YOUR INSTRUCTIONS - Take every line from the material that has the word "логики" in it.

THE RECORDS -

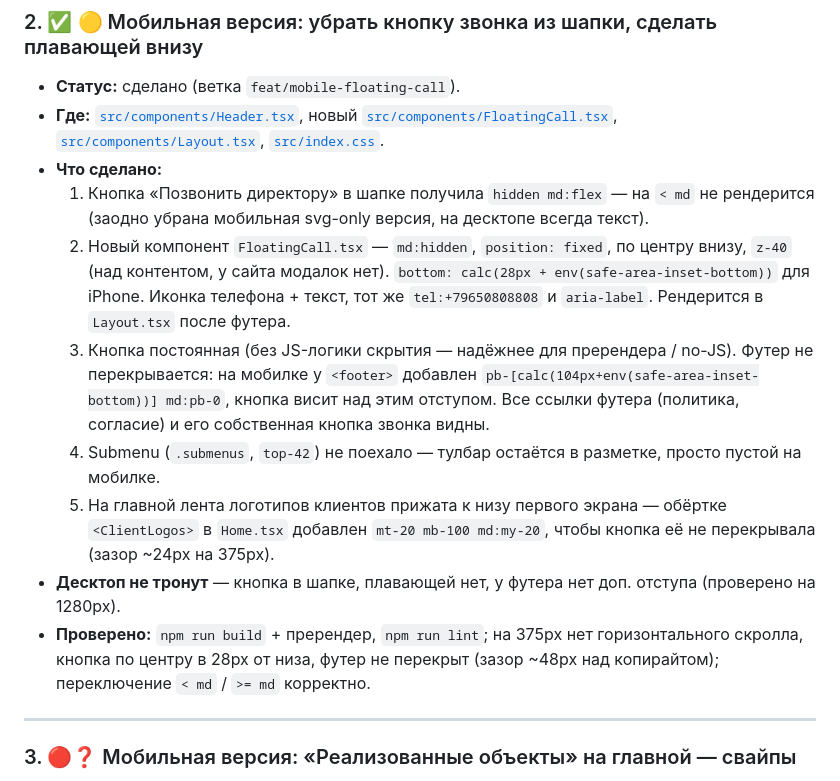
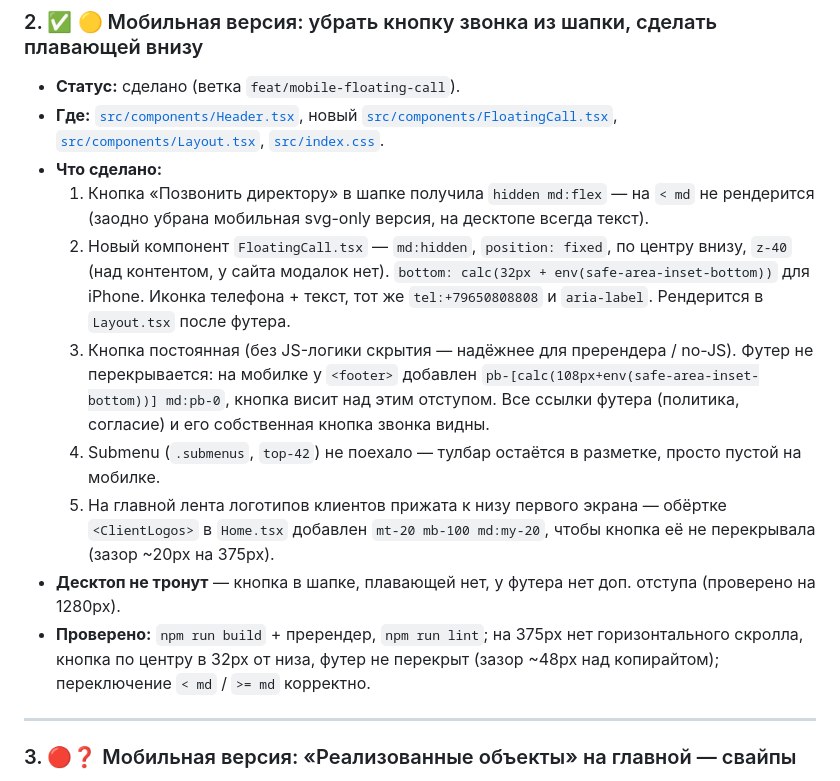
Before and after one commit to ninadiz/uni-s, a Markdown page: Plans/improvements-plan.md, the part around the change. Rendered like a GitHub page.

Commit message:
docs: sync improvements-plan item 2 with final values
Co-Authored-By: Claude Sonnet 5 <noreply@anthropic.com>

```diff
--- a/Plans/improvements-plan.md
+++ b/Plans/improvements-plan.md
@@ -29,12 +29,12 @@
 - **Где:** [`src/components/Header.tsx`](../site/src/components/Header.tsx), новый [`src/components/FloatingCall.tsx`](../site/src/components/FloatingCall.tsx), [`src/components/Layout.tsx`](../site/src/components/Layout.tsx), [`src/index.css`](../site/src/index.css).
 - **Что сделано:**
   1. Кнопка «Позвонить директору» в шапке получила `hidden md:flex` — на `< md` не рендерится (заодно убрана мобильная svg-only версия, на десктопе всегда текст).
-  2. Новый компонент `FloatingCall.tsx` — `md:hidden`, `position: fixed`, по центру внизу, `z-40` (над контентом, у сайта модалок нет). `bottom: calc(28px + env(safe-area-inset-bottom))` для iPhone. Иконка телефона + текст, тот же `tel:+79650808808` и `aria-label`. Рендерится в `Layout.tsx` после футера.
-  3. Кнопка постоянная (без JS-логики скрытия — надёжнее для пререндера / no-JS). Футер не перекрывается: на мобилке у `<footer>` добавлен `pb-[calc(104px+env(safe-area-inset-bottom))] md:pb-0`, кнопка висит над этим отступом. Все ссылки футера (политика, согласие) и его собственная кнопка звонка видны.
+  2. Новый компонент `FloatingCall.tsx` — `md:hidden`, `position: fixed`, по центру внизу, `z-40` (над контентом, у сайта модалок нет). `bottom: calc(32px + env(safe-area-inset-bottom))` для iPhone. Иконка телефона + текст, тот же `tel:+79650808808` и `aria-label`. Рендерится в `Layout.tsx` после футера.
+  3. Кнопка постоянная (без JS-логики скрытия — надёжнее для пререндера / no-JS). Футер не перекрывается: на мобилке у `<footer>` добавлен `pb-[calc(108px+env(safe-area-inset-bottom))] md:pb-0`, кнопка висит над этим отступом. Все ссылки футера (политика, согласие) и его собственная кнопка звонка видны.
   4. Submenu (`.submenus`, `top-42`) не поехало — тулбар остаётся в разметке, просто пустой на мобилке.
-  5. На главной лента логотипов клиентов прижата к низу первого экрана — обёртке `<ClientLogos>` в `Home.tsx` добавлен `mt-20 mb-100 md:my-20`, чтобы кнопка её не перекрывала (зазор ~24px на 375px).
+  5. На главной лента логотипов клиентов прижата к низу первого экрана — обёртке `<ClientLogos>` в `Home.tsx` добавлен `mt-20 mb-100 md:my-20`, чтобы кнопка её не перекрывала (зазор ~20px на 375px).
 - **Десктоп не тронут** — кнопка в шапке, плавающей нет, у футера нет доп. отступа (проверено на 1280px).
-- **Проверено:** `npm run build` + пререндер, `npm run lint`; на 375px нет горизонтального скролла, кнопка по центру в 28px от низа, футер не перекрыт (зазор ~48px над копирайтом); переключение `< md` / `>= md` корректно.
+- **Проверено:** `npm run build` + пререндер, `npm run lint`; на 375px нет горизонтального скролла, кнопка по центру в 32px от низа, футер не перекрыт (зазор ~48px над копирайтом); переключение `< md` / `>= md` корректно.
 
 ---
 
```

ANSWER TO THIS EXERCISE -
-  3. Кнопка постоянная (без JS-логики скрытия — надёжнее для пререндера / no-JS). Футер не перекрывается: на мобилке у `<footer>` добавлен `pb-[calc(104px+env(safe-area-inset-bottom))] md:pb-0`, кнопка висит над этим отступом. Все ссылки футера (политика, согласие) и его собственная кнопка звонка видны.
+  3. Кнопка постоянная (без JS-логики скрытия — надёжнее для пререндера / no-JS). Футер не перекрывается: на мобилке у `<footer>` добавлен `pb-[calc(108px+env(safe-area-inset-bottom))] md:pb-0`, кнопка висит над этим отступом. Все ссылки футера (политика, согласие) и его собственная кнопка звонка видны.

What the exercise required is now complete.